"Umm, yes, they asked me to come here and make pictures for a tourism guidebook..."

They shook hands, Alan immediately felt something strange and electric - a not unpleasant sensation, but very curious. He looked at Adrian, then away, and they let their hands fall. Both stood there while the cat sniffed at Alan's loafers.

"So, aah, are you thirsty? Hungry? Would you like to see your lodgings?"
"Well, actually, I wouldn't mind having a glass of water."
"Oh, let's have tea...it is four o'clock you know...allow me to make us a pot." Here, have a seat, and I hope you don't mind cat hair...Osborne is shedding."

As soon as Alan  sat down, Osborne, a sleek, all-black tabby, jumped onto his lap and continued to sniff at Alan, then curled and flopped down. Alan was pleased the cat accepted him. He stroked its flank, and looked around some more while he heard Adrian filling a kettle and rattling cups.

The gallery was quite full of paintings and drawings, framed or loose on tables; mostly landscapes of what Alan figured were local places. At least they didn't look like anywhere else he knew of.  The work looked pretty good, which caused to Alan to ask himself, "Why didn't they hire this guy for my job?

And this place, this island, is so big - much larger than I imagined it. Where will I even begin?"




Sunday, April 5, 2015

23: Alan's New Home

Alan finally arrives in Hazel
"End of the line!" the conductor announced as he walked the length of the train.

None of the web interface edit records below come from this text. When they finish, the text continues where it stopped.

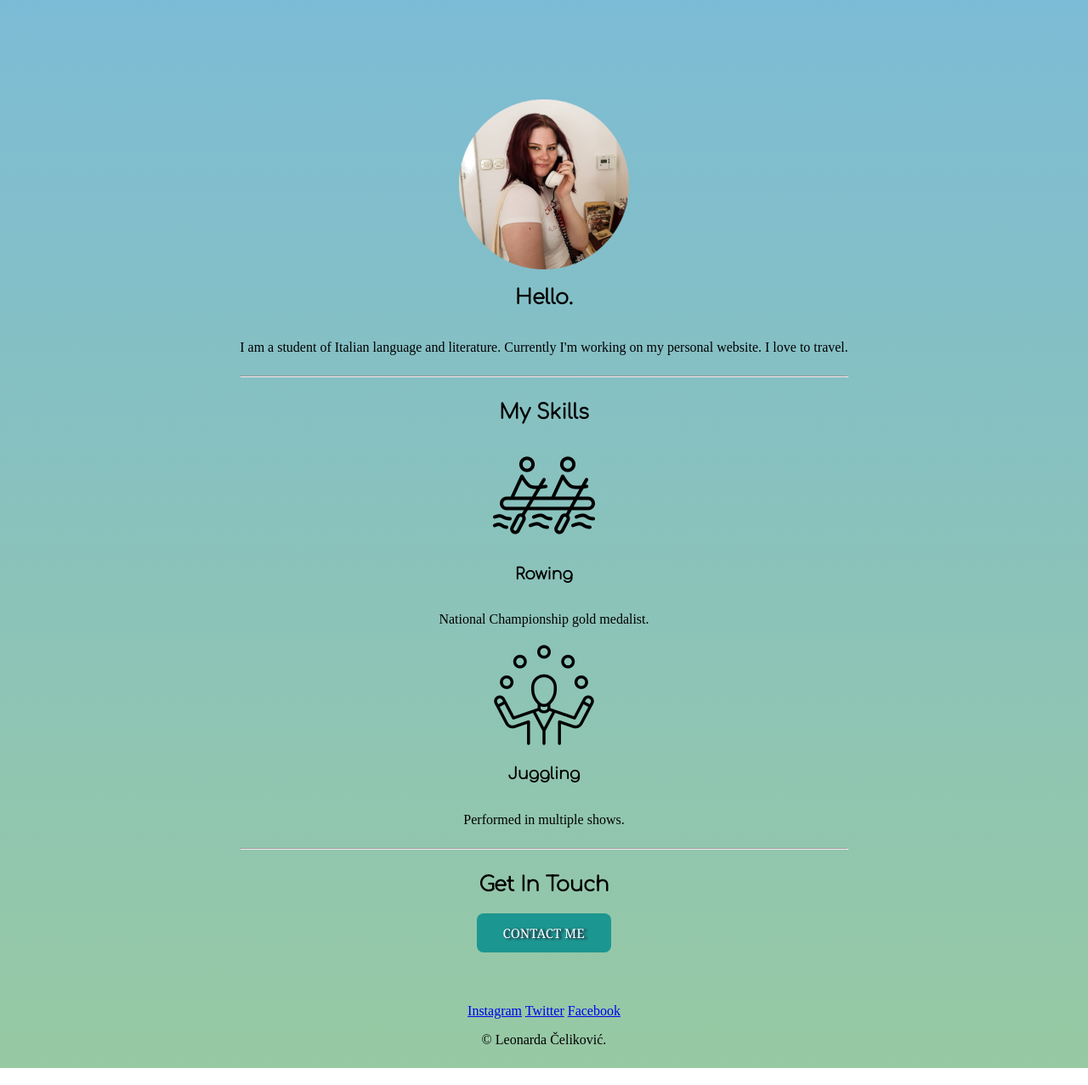
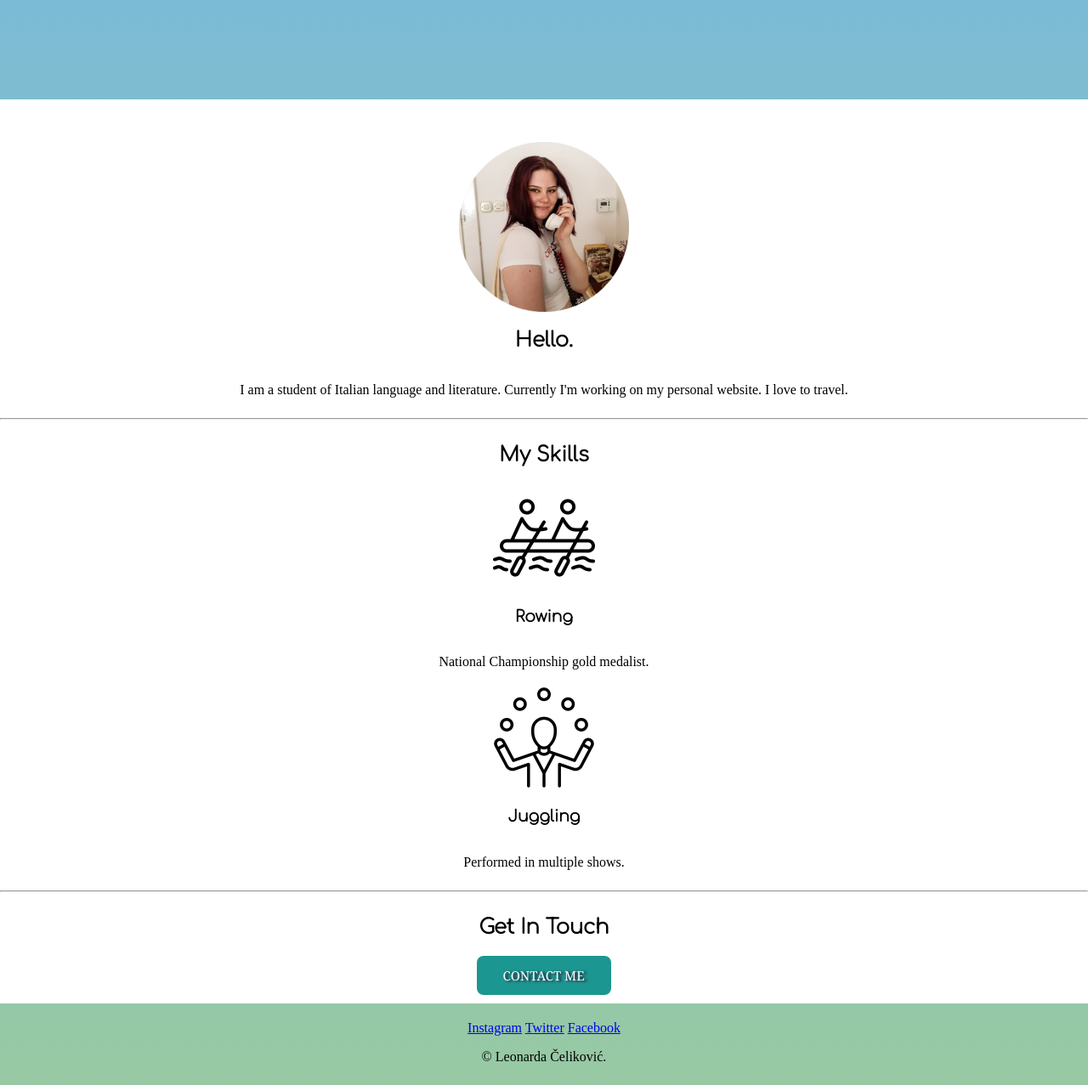
Before and after one commit to Aleth3a/personal-site, a plain HTML site: page index.html in a window 1280 px wide. Shown: the part 851-2128 px from the top of the page at 85% size. Drawn offline with Linux system fonts and the light colour scheme; a web font is replaced by a local one.

Commit message:
background color change

```diff
--- a/css/styles.css
+++ b/css/styles.css
@@ -1,6 +1,7 @@
 body {
   background: linear-gradient(#6ab2f7, #97c9a3);
   margin-top: 100px;
+  overflow-x: hidden;
 }
 
 .cloud_movement {
@@ -35,6 +36,7 @@ body {
 
 #mountain {
   animation: High 3s linear infinite;
+  margin-bottom: 120px;
 }
 
 @keyframes High {
@@ -91,8 +93,14 @@ p {
   margin: auto;
 }
 
+.middle_container {
+  background-color: white;
+  width: 100vw;
+  margin: 0;
+}
+
 .profile {
-  margin-top: 120px;
+  margin-top: 50px;
   display: flex;
   flex-direction: column;
   align-items: center;
@@ -145,7 +153,6 @@ p {
   background-image: linear-gradient(to bottom, #356eb3, #356eb3);
   text-decoration: none;
 }
-
 .bottom_container {
-  margin-top: 50px;
+  margin-top: 20px;
 }
```
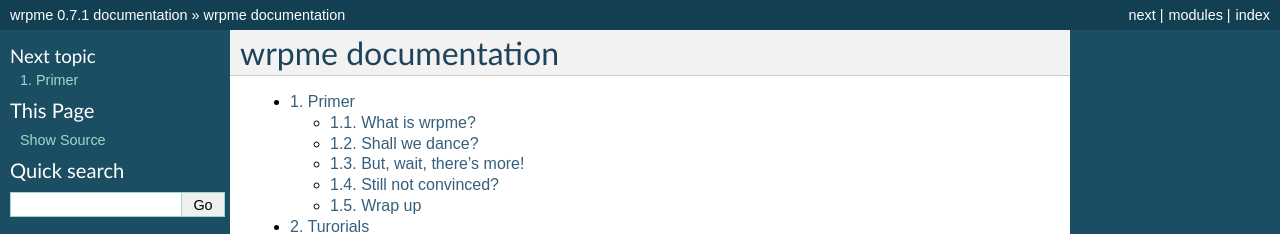
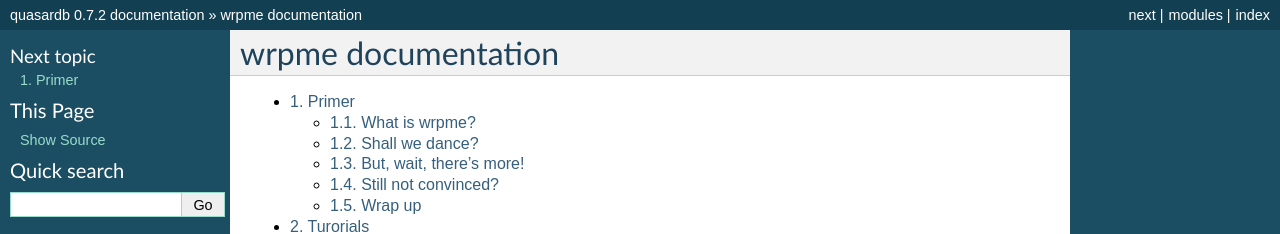
Before and after one commit to iltommi/qdb-documentation, a Sphinx documentation site: the page built from source/index.rst, in a window 1280 px wide and 900 px high. Shown: the top 234 px of the window. Built offline with Sphinx 7.4.7, drawn with Linux system fonts in a browser that asks for light colours; formulas are drawn with MathJax 3; some of the changed text lies outside the part shown.

Commit message:
Updated documentation information from wrpme to quasardb

```diff
--- a/source/conf.py
+++ b/source/conf.py
@@ -40,7 +40,7 @@ source_suffix = '.rst'
 master_doc = 'index'
 
 # General information about the project.
-project = u'wrpme'
+project = u'quasardb'
 copyright = u'2012, Bureau 14 SARL'
 
 # The version info for the project you're documenting, acts as replacement for
@@ -50,7 +50,7 @@ copyright = u'2012, Bureau 14 SARL'
 # The short X.Y version.
 version = '0.7'
 # The full version, including alpha/beta/rc tags.
-release = '0.7.1'
+release = '0.7.2'
 
 # The language for content autogenerated by Sphinx. Refer to documentation
 # for a list of supported languages.
@@ -164,7 +164,7 @@ html_static_path = ['_static']
 #html_file_suffix = None
 
 # Output file base name for HTML help builder.
-htmlhelp_basename = 'wrpmedoc'
+htmlhelp_basename = 'quasardbdoc'
 
 
 # -- Options for LaTeX output --------------------------------------------------
@@ -178,7 +178,7 @@ htmlhelp_basename = 'wrpmedoc'
 # Grouping the document tree into LaTeX files. List of tuples
 # (source start file, target name, title, author, documentclass [howto/manual]).
 latex_documents = [
-  ('index', 'wrpme.tex', u'wrpme Documentation',
+  ('index', 'quasardb.tex', u'quasardb documentation',
    u'Bureau 14 SARL', 'manual'),
 ]
 
@@ -211,7 +211,7 @@ latex_documents = [
 # One entry per manual page. List of tuples
 # (source start file, name, description, authors, manual section).
 man_pages = [
-    ('index', 'wrpme', u'wrpme Documentation',
+    ('index', 'quasardb', u'quasardb documentation',
      [u'Bureau 14 SARL'], 1)
 ]
 
@@ -219,10 +219,10 @@ man_pages = [
 # -- Options for Epub output ---------------------------------------------------
 
 # Bibliographic Dublin Core info.
-epub_title = u'wrpme'
+epub_title = u'quasardb'
 epub_author = u'Bureau 14 SARL'
 epub_publisher = u'Bureau 14 SARL'
-epub_copyright = u'2011, Bureau 14 SARL'
+epub_copyright = u'2012, Bureau 14 SARL'
 
 # The language of the text. It defaults to the language option
 # or en if the language is not set.
```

Alan abruptly awakened - they had arrived in Roseville, where all passengers wishing to continue on to Putney had to transfer to the Victoria-Putney train, which was due in a few minutes. Alan grabbed his baggage and then lumbered off the train in a kind of daze - he had been quite asleep!

Waiting under the "Putney" sign, he watched the Putney Express train ease into the station right on time, and then climbed aboard, along with about twenty others. He was barely settled in his seat on that train before it stopped at Hazel's open platform.

No one else got off at Hazel. Alan stood on the open platform and looked around. He enjoyed the fresh breeze off the water, the sound of waves rolling toward the nearby shore, and the warmth of the afternoon sun. Hazel was not much of a town, and not much was going on, which felt comforting. The railway platform was surrounded by tidy plantings of plump pink and red geraniums. He felt good here.

Margaret had told him, "Your lodgings are above an art gallery, next to the yellow Land Office building just outside of Hazel. The owner of the gallery, Adrian, will show you up to your rooms."
He saw the buildings from the train as it passed, so he knew where to go.

Alan's apartment is above the art gallery. This will be his home for longer than he anticipates.
Hazel, a town of about 400, is in the distance.

Now, walking along the road, he could see the gallery sign ahead, and he realized that he was taking the last steps on a rather incredible journey! It seemed so long ago when he got on that South Shore train in Michigan City!

The gallery's front door was open, so he walked in.